Records to process:

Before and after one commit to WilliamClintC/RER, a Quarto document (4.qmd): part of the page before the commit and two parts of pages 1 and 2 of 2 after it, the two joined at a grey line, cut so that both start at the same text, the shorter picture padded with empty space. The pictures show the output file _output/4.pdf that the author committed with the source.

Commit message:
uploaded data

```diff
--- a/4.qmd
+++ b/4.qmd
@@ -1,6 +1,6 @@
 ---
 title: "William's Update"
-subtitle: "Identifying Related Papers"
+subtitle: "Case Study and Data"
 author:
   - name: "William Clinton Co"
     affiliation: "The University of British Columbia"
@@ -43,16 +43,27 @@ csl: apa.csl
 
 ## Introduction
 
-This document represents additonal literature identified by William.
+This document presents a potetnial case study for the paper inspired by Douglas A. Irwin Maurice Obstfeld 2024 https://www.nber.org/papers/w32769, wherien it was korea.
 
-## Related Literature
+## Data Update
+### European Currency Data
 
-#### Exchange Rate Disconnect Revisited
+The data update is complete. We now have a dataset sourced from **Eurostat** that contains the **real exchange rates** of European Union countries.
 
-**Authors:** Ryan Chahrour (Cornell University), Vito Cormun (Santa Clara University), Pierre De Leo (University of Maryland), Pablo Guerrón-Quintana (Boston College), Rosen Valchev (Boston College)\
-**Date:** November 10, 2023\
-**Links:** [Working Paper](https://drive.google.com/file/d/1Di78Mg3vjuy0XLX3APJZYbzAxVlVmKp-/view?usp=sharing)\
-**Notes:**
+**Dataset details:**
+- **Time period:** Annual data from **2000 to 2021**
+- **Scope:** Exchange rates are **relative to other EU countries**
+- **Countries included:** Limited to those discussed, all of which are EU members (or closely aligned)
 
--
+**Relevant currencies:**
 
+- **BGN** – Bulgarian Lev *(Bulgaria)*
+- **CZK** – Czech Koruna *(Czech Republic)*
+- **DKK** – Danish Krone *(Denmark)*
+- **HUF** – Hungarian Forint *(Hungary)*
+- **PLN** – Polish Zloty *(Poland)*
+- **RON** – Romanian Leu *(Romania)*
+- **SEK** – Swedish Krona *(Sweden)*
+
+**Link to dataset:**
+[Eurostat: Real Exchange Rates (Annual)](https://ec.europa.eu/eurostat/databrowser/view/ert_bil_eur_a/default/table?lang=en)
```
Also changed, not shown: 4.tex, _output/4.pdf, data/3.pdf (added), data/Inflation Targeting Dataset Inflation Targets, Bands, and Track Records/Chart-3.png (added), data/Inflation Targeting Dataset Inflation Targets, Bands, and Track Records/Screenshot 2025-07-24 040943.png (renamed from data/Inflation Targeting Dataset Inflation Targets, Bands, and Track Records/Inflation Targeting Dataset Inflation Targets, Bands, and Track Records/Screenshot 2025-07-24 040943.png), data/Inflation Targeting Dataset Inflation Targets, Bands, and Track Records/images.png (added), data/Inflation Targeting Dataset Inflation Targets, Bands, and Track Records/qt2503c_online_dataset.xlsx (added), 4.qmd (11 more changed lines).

Task details:
Whichever lines of the records above hold the word "document" should all be copied out.

Task response:
Before and after one commit to WilliamClintC/RER, a Quarto document (4.qmd): part of the page before the commit and two parts of pages 1 and 2 of 2 after it, the two joined at a grey line, cut so that both start at the same text, the shorter picture padded with empty space. The pictures show the output file _output/4.pdf that the author committed with the source.
-This document represents additonal literature identified by William.
+This document presents a potetnial case study for the paper inspired by Douglas A. Irwin Maurice Obstfeld 2024 https://www.nber.org/papers/w32769, wherien it was korea.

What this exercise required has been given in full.